Editor(3) base class for top-level windows in an application


#include <Unidraw/editor.h>


An editor provides a complete user interface for editing a component subject. It unites one or more viewers with commands and tools that act upon the component and its subcomponents. Editor is an abstract class derived from MonoScene; the Editor class adds the protocol for associating tools, commands, and viewers with the component(s) they affect. A programmer normally derives one or more application-specific editors from the Editor base class and defines their appearance with a composition of interactors. Each window of a Unidraw application is usually an instance of an editor subclass designed for the editing domain, and it is these windows that the user recognizes as the application program.


virtual ~Editor()
Editors should not be deleted explicitly if the Unidraw object is used to open and close them. Moreover, Editor subclasses should not explicitly delete the component they edit. The Unidraw object will delete the editor's component after the editor is closed, provided no other editor references the component (or its relatives) and the component is not known to the catalog.
virtual void Open()
virtual void Close()
Open informs the editor that it has just become visible and accessible to the user, in case it needs to know, and Close signals the editor that it is no longer needed and should perform any final housekeeping operations. For example, the editor may display a copyright message when it is first opened, or it make take the opportunity when closed to warn the user to save a modified component. These operations simply notify the editor of a condition and are not usually called by the application; instead, the application makes editors appear and disappear with the Unidraw object, which calls these operations as appropriate.
virtual void Handle(Event&)
Editor redefines Handle to interpret key events as keyboard equivalents via the HandleKey operation (described below). This is appropriate in the common case where the interactor composition that defines the editor's appearance does not interpret keyboard events.
virtual void Update()
By default, the editor's Update operation calls Update on its viewer(s).
virtual void SetComponent(Component*)
virtual void SetViewer(Viewer*, int = 0)
virtual void SetSelection(Selection*)
virtual void SetKeyMap(Viewer*, int = 0)
virtual void SetCurTool(Tool*)
virtual Component* GetComponent()
virtual Viewer* GetViewer(int = 0)
virtual KeyMap* GetKeyMap()
virtual Selection* GetSelection()
virtual Tool* GetCurTool()
Assign and return various objects managed by the editor. These operations are undefined by default.

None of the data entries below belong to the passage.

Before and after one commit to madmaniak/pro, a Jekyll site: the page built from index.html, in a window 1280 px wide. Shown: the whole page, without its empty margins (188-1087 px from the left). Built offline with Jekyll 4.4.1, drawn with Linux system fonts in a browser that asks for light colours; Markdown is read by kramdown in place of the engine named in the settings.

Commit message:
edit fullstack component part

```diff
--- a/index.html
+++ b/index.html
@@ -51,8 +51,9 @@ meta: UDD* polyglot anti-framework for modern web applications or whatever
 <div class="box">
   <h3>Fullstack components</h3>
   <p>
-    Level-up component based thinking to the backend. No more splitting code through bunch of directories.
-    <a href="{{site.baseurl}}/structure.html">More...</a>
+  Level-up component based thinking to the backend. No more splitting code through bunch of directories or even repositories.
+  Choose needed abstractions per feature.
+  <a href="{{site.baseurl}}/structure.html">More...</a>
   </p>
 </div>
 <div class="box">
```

The component is the object that the user edits through the editor. The editor can have any number of viewers, identified serially. An editor can maintain a key map for defining keyboard equivalents and a selection object for keeping track of selected components (typically subcomponents of the component being edited). The editor also has a notion of the tool that is currently engaged, that is, the tool that would be used if the user clicked in a viewer. The SetCurTool and GetCurTool operations assign and return this tool, respectively.

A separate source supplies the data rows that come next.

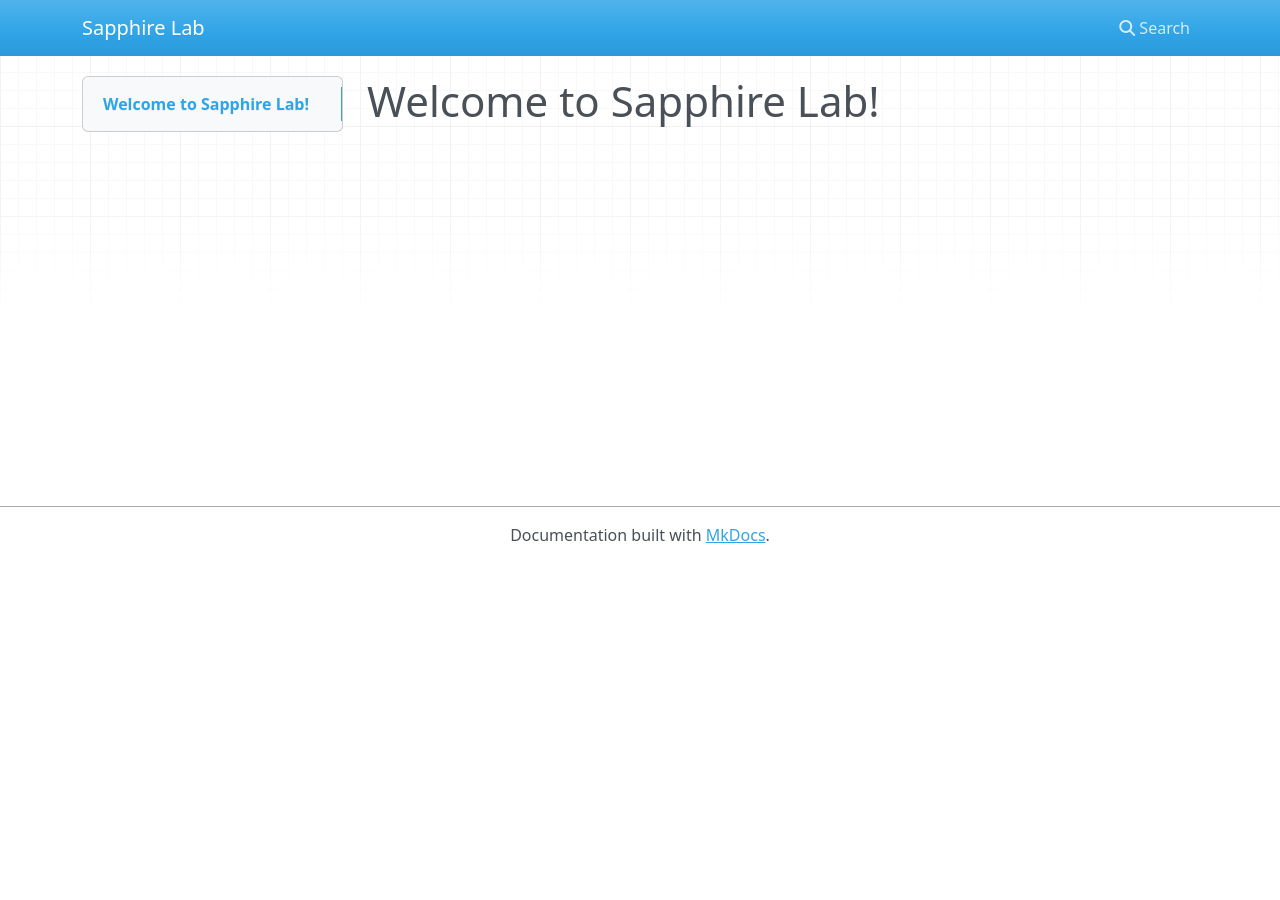
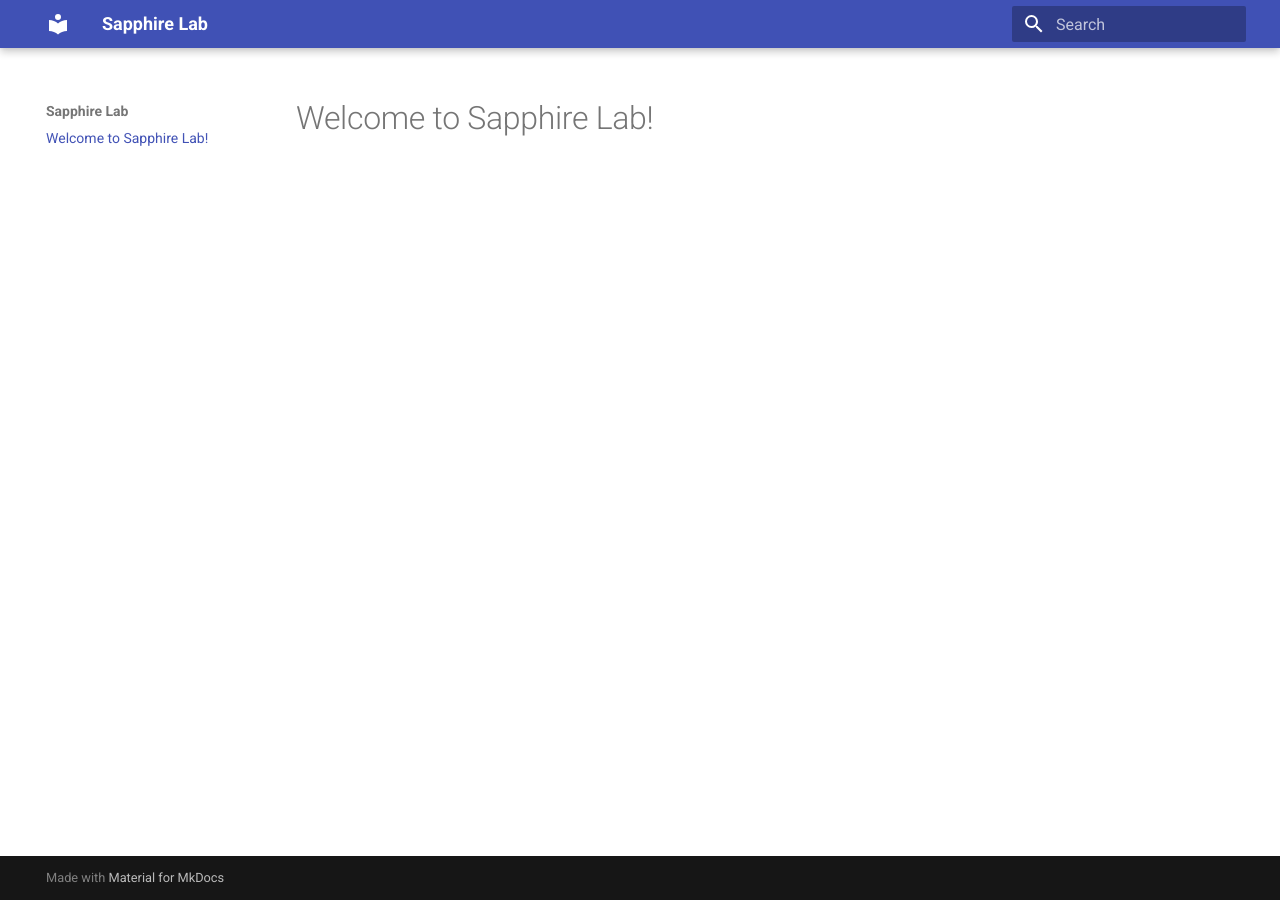
Before and after one commit to SapphireLab/SapphireLab.github.io, an MkDocs documentation site: the page built from docs/index.md, in a window 1280 px wide. Built offline with MkDocs 1.6.1 and Material for MkDocs 9.7.7, drawn with Linux system fonts in a browser that asks for light colours; nearby versions of some CDN libraries.

```diff
--- a/mkdocs.yml
+++ b/mkdocs.yml
@@ -1 +1,8 @@
 site_name: Sapphire Lab
+plugins:
+  - search
+theme:
+  name: material
+markdown_extensions:
+  toc:
+    permalink: true
```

virtual StateVar* GetState(const char*)
The editor may maintain a string-to-state variable mapping to provide external access to any state variables it defines. The GetState operation returns a state variable given an identifying string. Defining such a mapping lets components query the editor for state variables that may affect them without extending the editor protocol, potentially allowing interchange of components from different applications. This operation returns nil by default.
virtual void InsertDialog(Interactor*)
virtual void RemoveDialog(Interactor*)
Insert or remove an interactor that provides a modal interface, such as a dialog box. By default, these operations insert the dialog into the world as a transient window centered atop the editor's canvas. Subclasses can redefine them to insert and remove an interactor (suitably embellished with a border, drop shadow, etc.) as needed. Subclasses should not assume that two InsertDialog operations will always be separated by a RemoveDialog operation; that is, multiple dialogs might be visible at once.

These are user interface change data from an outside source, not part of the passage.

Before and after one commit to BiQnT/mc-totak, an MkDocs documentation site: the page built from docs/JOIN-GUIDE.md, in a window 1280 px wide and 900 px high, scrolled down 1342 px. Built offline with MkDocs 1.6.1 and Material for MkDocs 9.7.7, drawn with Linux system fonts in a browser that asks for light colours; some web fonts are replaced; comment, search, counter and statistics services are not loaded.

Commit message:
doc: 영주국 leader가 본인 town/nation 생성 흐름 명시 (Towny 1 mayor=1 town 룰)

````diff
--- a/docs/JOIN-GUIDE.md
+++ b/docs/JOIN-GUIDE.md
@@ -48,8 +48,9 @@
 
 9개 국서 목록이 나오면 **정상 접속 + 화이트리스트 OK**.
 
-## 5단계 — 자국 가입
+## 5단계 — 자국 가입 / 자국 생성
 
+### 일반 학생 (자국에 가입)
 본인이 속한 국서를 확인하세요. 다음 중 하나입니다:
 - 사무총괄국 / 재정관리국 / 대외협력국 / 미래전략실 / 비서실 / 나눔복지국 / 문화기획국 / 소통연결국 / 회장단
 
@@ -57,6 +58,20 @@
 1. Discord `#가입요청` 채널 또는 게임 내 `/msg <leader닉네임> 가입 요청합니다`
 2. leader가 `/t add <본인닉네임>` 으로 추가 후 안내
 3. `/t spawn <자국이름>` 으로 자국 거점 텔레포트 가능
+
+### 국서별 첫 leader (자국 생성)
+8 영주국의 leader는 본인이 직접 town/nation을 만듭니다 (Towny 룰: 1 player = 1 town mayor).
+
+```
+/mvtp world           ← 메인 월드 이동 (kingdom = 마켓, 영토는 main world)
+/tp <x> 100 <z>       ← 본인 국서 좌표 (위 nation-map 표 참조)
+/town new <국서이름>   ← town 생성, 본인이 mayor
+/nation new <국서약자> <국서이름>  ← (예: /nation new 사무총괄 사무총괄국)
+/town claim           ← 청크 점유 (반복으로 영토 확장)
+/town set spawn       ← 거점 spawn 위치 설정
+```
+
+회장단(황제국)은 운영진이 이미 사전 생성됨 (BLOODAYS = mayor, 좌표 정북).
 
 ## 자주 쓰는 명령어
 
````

You cannot create instances of the Editor class; rather, you define subclasses that suit your application. The constructor is thus protected to disallow instantiation.
virtual void HandleKey(Event&)
Executes a command given a valid keyboard event as defined by the key-to-command mapping in the KeyMap object.
virtual boolean DependsOn(Component*)
Return whether the editor depends on the given component in any way. Unidraw may destroy the component if no editor depends on it.
void SetWindow(ManagedWindow*)
ManagedWindow* GetWindow()
Get and set the window associated with the editor.